I guess I’m sort of shocked that no other game (at least none that I’m aware of) has ever implemented this sort of system for collection quests. It’s brilliant. Collection quests suck, not because they’re boring or anything, but because there’s that element of randomness. When I’m grabbing a bunch of quests, I do all the kill quests first, because I know there’s a set amount I’ll have to do, and the collection quests only if I have to after that, because there’s too much uncertainty involved. Killing 20 boars is simple, collecting 10 boar hooves could take 50 kills. It could take 10 kills. It could take 1000. You just don’t know. But progressive drops? You will eventually get the drops, and you know it. That makes me very happy.

A Minor Update and a Question

Well, the question first. This isn’t meant to sound snarky at all, but it’s a very serious question. When a big MMO goes about banning gold farmers, does it ever cross their mind the amount of money they’re making off of the farmers? I was reading an article about how farmers for WoW purchase the game, both expansions, and game time cards. Each time they do that, it costs them about $100. That’s $100 for Blizzard. Do they ever worry about the money they’re losing by banning these people? Or, well, I guess they might not be losing anything, since those people will go out and buy more copies, right? Well, I guess that’s my question answered before I even asked it. Sorry you had to listen to that.

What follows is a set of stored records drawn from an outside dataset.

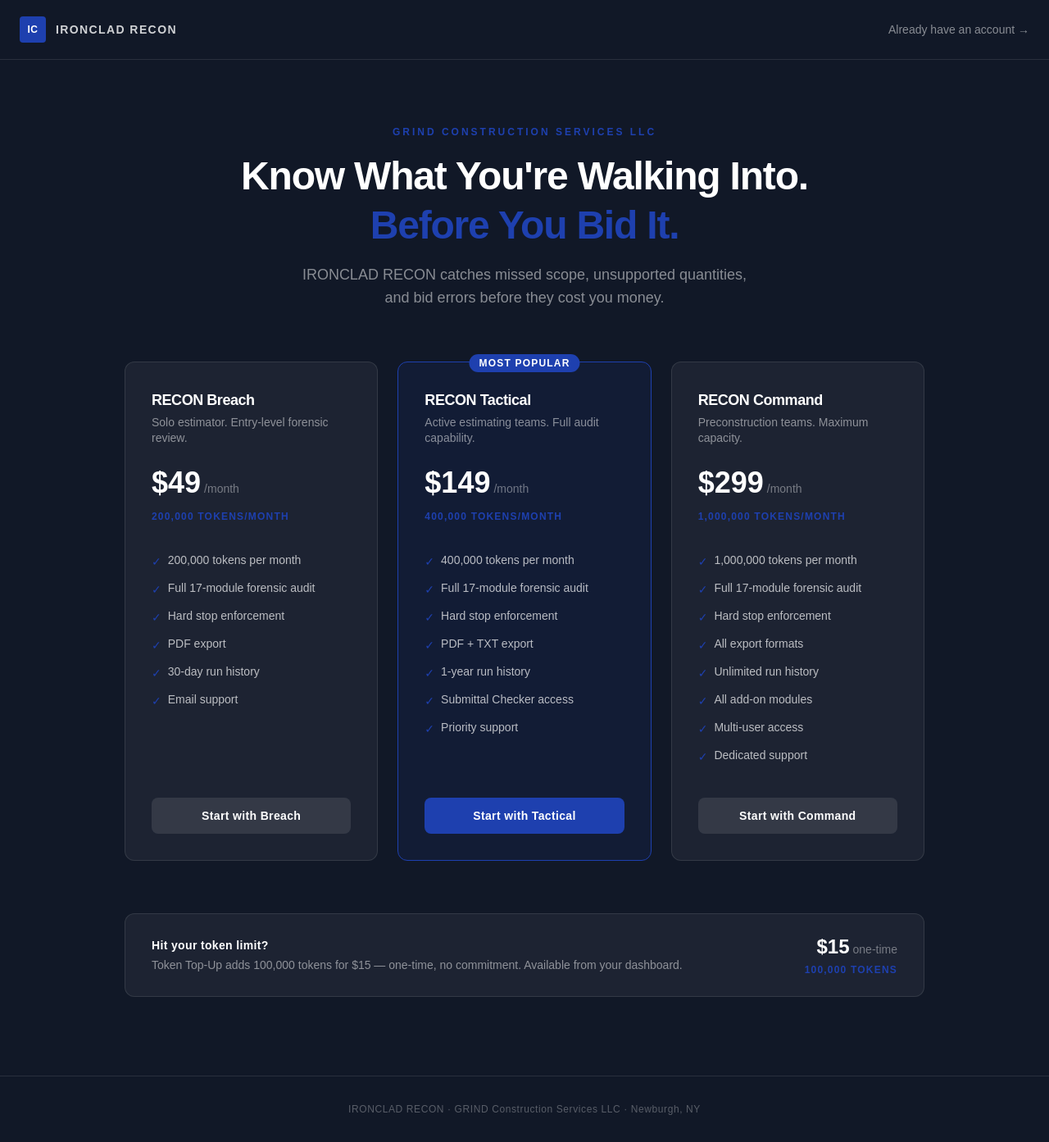
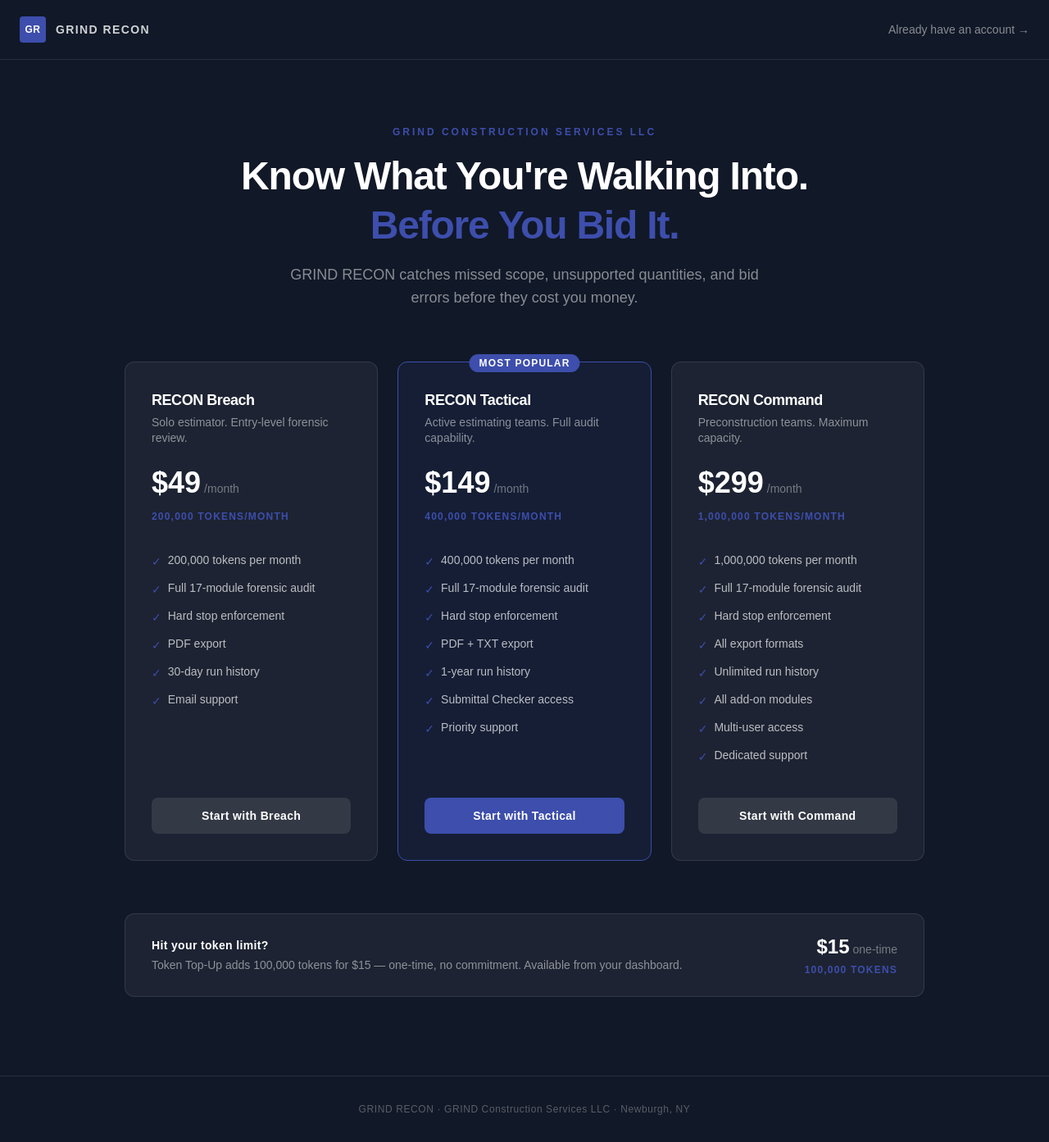
Before and after one commit to GrindConstruction122/ironclad-recon-proxy, a Next.js app: page /pricing in a window 1280 px wide. Shown: the whole page at 82% size. Built offline with nearby package versions, Linux system fonts and the light colour scheme; no server answers.

Commit message:
rebrand pricing page to GRIND RECON

```diff
--- a/app/pricing/page.tsx
+++ b/app/pricing/page.tsx
@@ -97,31 +97,31 @@
     <div className="min-h-screen bg-[#111827] text-white">
       <div className="border-b border-white/10 px-6 py-5 flex items-center justify-between">
         <div className="flex items-center gap-3">
-          <div className="w-8 h-8 bg-[#1E40AF] rounded flex items-center justify-center">
-            <span className="text-xs font-black tracking-wider">IC</span>
+          <div className="w-8 h-8 bg-[#3D4EAC] rounded flex items-center justify-center">
+            <span className="text-xs font-black tracking-wider">GR</span>
           </div>
-          <span className="font-bold tracking-widest text-sm uppercase text-white/80">IRONCLAD RECON</span>
+          <span className="font-bold tracking-widest text-sm uppercase text-white/80">GRIND RECON</span>
         </div>
         <a href="/login" className="text-sm text-white/50 hover:text-white transition-colors">Already have an account →</a>
       </div>
 
       <div className="max-w-5xl mx-auto px-6 pt-20 pb-16 text-center">
-        <p className="text-[#1E40AF] text-xs font-bold tracking-[0.25em] uppercase mb-4">GRIND Construction Services LLC</p>
+        <p className="text-[#3D4EAC] text-xs font-bold tracking-[0.25em] uppercase mb-4">GRIND Construction Services LLC</p>
         <h1 className="text-4xl md:text-5xl font-black tracking-tight mb-4 leading-tight">
           Know What You're Walking Into.<br />
-          <span className="text-[#1E40AF]">Before You Bid It.</span>
+          <span className="text-[#3D4EAC]">Before You Bid It.</span>
         </h1>
         <p className="text-white/50 text-lg max-w-xl mx-auto">
-          IRONCLAD RECON catches missed scope, unsupported quantities, and bid errors before they cost you money.
+          GRIND RECON catches missed scope, unsupported quantities, and bid errors before they cost you money.
         </p>
       </div>
 
       <div className="max-w-5xl mx-auto px-6 pb-16 grid grid-cols-1 md:grid-cols-3 gap-6">
         {plans.map((plan) => (
-          <div key={plan.id} className={`relative rounded-xl border p-8 flex flex-col ${plan.highlight ? 'border-[#1E40AF] bg-[#1E40AF]/10' : 'border-white/10 bg-white/5'}`}>
+          <div key={plan.id} className={`relative rounded-xl border p-8 flex flex-col ${plan.highlight ? 'border-[#3D4EAC] bg-[#3D4EAC]/10' : 'border-white/10 bg-white/5'}`}>
             {plan.highlight && (
               <div className="absolute -top-3 left-1/2 -translate-x-1/2">
-                <span className="bg-[#1E40AF] text-white text-xs font-bold px-3 py-1 rounded-full tracking-widest uppercase">Most Popular</span>
+                <span className="bg-[#3D4EAC] text-white text-xs font-bold px-3 py-1 rounded-full tracking-widest uppercase">Most Popular</span>
               </div>
             )}
             <div className="mb-6">
@@ -133,12 +133,12 @@
               <span className="text-white/40 text-sm ml-1">/month</span>
             </div>
             <div className="mb-8">
-              <span className="text-xs font-bold text-[#1E40AF] tracking-widest uppercase">{plan.tokens}</span>
+              <span className="text-xs font-bold text-[#3D4EAC] tracking-widest uppercase">{plan.tokens}</span>
             </div>
             <ul className="space-y-3 mb-10 flex-1">
               {plan.features.map((feature) => (
                 <li key={feature} className="flex items-start gap-2 text-sm">
-                  <span className="text-[#1E40AF] mt-0.5 flex-shrink-0">✓</span>
+                  <span className="text-[#3D4EAC] mt-0.5 flex-shrink-0">✓</span>
                   <span className="text-white/70">{feature}</span>
                 </li>
               ))}
@@ -146,7 +146,7 @@
             <button
               onClick={() => handleSubscribe(plan.id, plan.priceId)}
               disabled={loading !== null}
-              className={`w-full py-3 rounded-lg font-bold text-sm tracking-wide transition-all ${plan.highlight ? 'bg-[#1E40AF] hover:bg-[#1d3aaa] text-white' : 'bg-white/10 hover:bg-white/20 text-white'} disabled:opacity-40 disabled:cursor-not-allowed`}
+              className={`w-full py-3 rounded-lg font-bold text-sm tracking-wide transition-all ${plan.highlight ? 'bg-[#3D4EAC] hover:bg-[#3344aa] text-white' : 'bg-white/10 hover:bg-white/20 text-white'} disabled:opacity-40 disabled:cursor-not-allowed`}
             >
               {loading === plan.id ? 'Redirecting...' : plan.cta}
             </button>
@@ -162,7 +162,7 @@
           </div>
           <div className="flex-shrink-0 text-right">
             <div><span className="text-2xl font-black">$15</span><span className="text-white/40 text-sm ml-1">one-time</span></div>
-            <div className="text-xs text-[#1E40AF] font-bold tracking-widest mt-1">100,000 TOKENS</div>
+            <div className="text-xs text-[#3D4EAC] font-bold tracking-widest mt-1">100,000 TOKENS</div>
           </div>
         </div>
       </div>
@@ -172,7 +172,7 @@
       )}
 
       <div className="border-t border-white/10 py-8 text-center text-white/30 text-xs tracking-wider">
-        IRONCLAD RECON · GRIND Construction Services LLC · Newburgh, NY
+        GRIND RECON · GRIND Construction Services LLC · Newburgh, NY
       </div>
     </div>
   )
```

In other news, I don’t have much to share at the moment. There’s some interesting stuff going on, but nothing I can share at the moment. I know, secretive stuff, right? Sort of exciting, having secrets and all. I’ll definitely post stuff up here once I can, but it’s all exciting and new! Be excited for me!

Television Update:
Lost is awesome.
Eli Stone is cancelled.
Better Off Ted is sorta funny.
Scrubs will be sorely missed when it is gone.
Castle is very enjoyable.
Dollhouse is FINALLY awesome. Well, last week’s was. Hopefully the trend will continue.
I gave up on Heroes, and Desperate Housewives. I think it’s very stupid that DH is advertising the rest of its season like “One of the Housewives WILL DIE. Who will it be? You’ll never guess!” No, I would never ever imagine it could be the one woman who didn’t renew her contract. Man, I’ll be completely shocked if it turns out to be her.

You know when I’m getting sarcastic that it’s time to sign off. Till we meet again!